Who might benefit from steroids?   

The previous Protocol I study demonstrated that approximately 40 percent of patients treated with ranibizumab continued to have macular edema after six months of treatment.3 Of these, only 32 percent had visual acuity loss with macular edema. Protocol T, which compared aflibercept (Eylea, Regeneron), bevacizumab (Avastin, Roche/Genentech) and ranibizumab, showed that 16, 40 and 27 percent of subjects, respectively, had persistent edema with vision loss of at least 20/32 after six monthly injections.4 These might be the patients most likely to benefit from alternative treatment options, including steroids and laser. 


Ozurdex in my practice 

In my clinical practice, I use intraocular steroids, mostly Ozurdex, in select cases. I’m most likely to use this drug in patients who have persistent mild edema despite anti-VEGF and are scheduled for cataract surgery relatively soon. Pretreatment with Ozurdex seems to prevent worsening the macular edema that often occurs in this subgroup of patients. Otherwise, I believe there’s a very limited role for steroids in phakic patients. 

There may be a benefit to having a retina without edema rather than a retina that continues to have edema, even if measured Early Treatment Diabetic Retinopathy Study visual acuity is the same.

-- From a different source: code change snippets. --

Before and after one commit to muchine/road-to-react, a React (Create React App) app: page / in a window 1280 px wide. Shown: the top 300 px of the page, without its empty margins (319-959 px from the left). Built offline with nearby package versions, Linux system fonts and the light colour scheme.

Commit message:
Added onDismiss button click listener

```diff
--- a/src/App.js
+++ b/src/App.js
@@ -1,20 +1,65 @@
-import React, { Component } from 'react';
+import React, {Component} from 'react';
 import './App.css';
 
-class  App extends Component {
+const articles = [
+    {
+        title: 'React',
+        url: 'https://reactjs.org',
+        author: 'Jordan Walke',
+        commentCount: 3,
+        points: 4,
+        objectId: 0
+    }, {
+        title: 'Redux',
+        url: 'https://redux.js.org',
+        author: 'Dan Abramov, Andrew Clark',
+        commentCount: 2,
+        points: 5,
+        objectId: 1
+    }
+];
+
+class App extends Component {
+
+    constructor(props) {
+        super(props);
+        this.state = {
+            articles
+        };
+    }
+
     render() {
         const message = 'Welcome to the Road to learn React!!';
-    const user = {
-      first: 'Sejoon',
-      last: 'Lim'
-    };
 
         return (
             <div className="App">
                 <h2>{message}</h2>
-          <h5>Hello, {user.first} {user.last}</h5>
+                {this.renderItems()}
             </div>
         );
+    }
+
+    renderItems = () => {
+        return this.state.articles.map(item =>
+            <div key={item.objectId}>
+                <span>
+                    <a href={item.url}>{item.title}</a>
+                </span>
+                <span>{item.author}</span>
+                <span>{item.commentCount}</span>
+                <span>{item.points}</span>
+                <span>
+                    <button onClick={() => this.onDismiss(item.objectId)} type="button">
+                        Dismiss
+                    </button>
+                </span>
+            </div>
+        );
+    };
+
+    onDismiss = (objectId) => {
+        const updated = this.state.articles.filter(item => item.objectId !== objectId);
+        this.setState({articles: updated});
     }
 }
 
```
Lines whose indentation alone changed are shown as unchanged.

The studies show that a patient can have stable and even improving vision in the presence of edema for at least two years. However, the patient may be missing some visual function, even if it’s not measurable with high-contrast letters. For example, a patient’s low-contrast acuity, which may reflect real-world night vision, may be limited in the presence of increased edema. We just don’t know, because few studies have looked at such variables closely.  

Despite the potential benefit of steroids for reducing edema—about 50 percent more than anti-VEGF alone—their side- effect profile makes them a less-
desirable choice. In phakic patients, the risk of cataracts is sufficiently high that I wouldn’t use steroids. 

However, pseudophakic patients, especially those who are not steroid-responsive, may benefit from having a flat retina with the same ETDRS measured acuity vs. treatment with anti-VEGF alone. Other studies have shown comparable benefit when using steroids with anti-VEGF vs. steroids alone. This may also limit treatment and cost burden.  

However, before choosing this approach, it’s best to confirm the
underlying diabetic retinopathy is well-controlled because I believe steroids don’t regress diabetic retinopathy as well as anti-VEGF agents. Also, while Ozurdex may require treatment only every 12 weeks, many patients will require IOP monitoring every four to eight weeks. 


Bottom line

Definite anatomic benefits exist when adding Ozurdex to ranibizu-
mab in DME, as studied in Protocol U. However, the benefits of steroids are limited by their side-effect profile. In Protocol U, overall acuity was similar in both study groups, confirming the limits of steroid use. RS 



1. Maturi RK, Glassman AR, Liu D, et al, for the Diabetic Retinopathy Clinical Research Network. Effect of adding dexamethasone to continued ranibizumab treatment in patients with persistent diabetic macular edema: A DRCR Network Phase 2 randomized clinical trial. JAMA Ophthalmol. 2018;136:29-38. 

2. Maturi RK, Pollack A, Uy HS, et al; Ozurdex MEAD Study Group. Intraocular pressure in patients with diabetic macular edema treated with dexamethasone intravitreal implant in the 3-year mead study. Retina. 2016 ;36:1143-1152.

3.  Gonzalez VH, Campbell J, Holekamp NM, K. Early and long-term responses to anti-bascular endothelial growth factor therapy in diabetic macular edema: Analysis of Protocol I data. Am J Ophthalmol. 2016;172:72-79.

4. Cai S, Bressler NM. Aflibercept, bevacizumab or ranibizumab for diabetic macular oedema: Recent clinically relevant findings from Protocol T. Curr Opin Ophthalmol. 2017;28:636-643.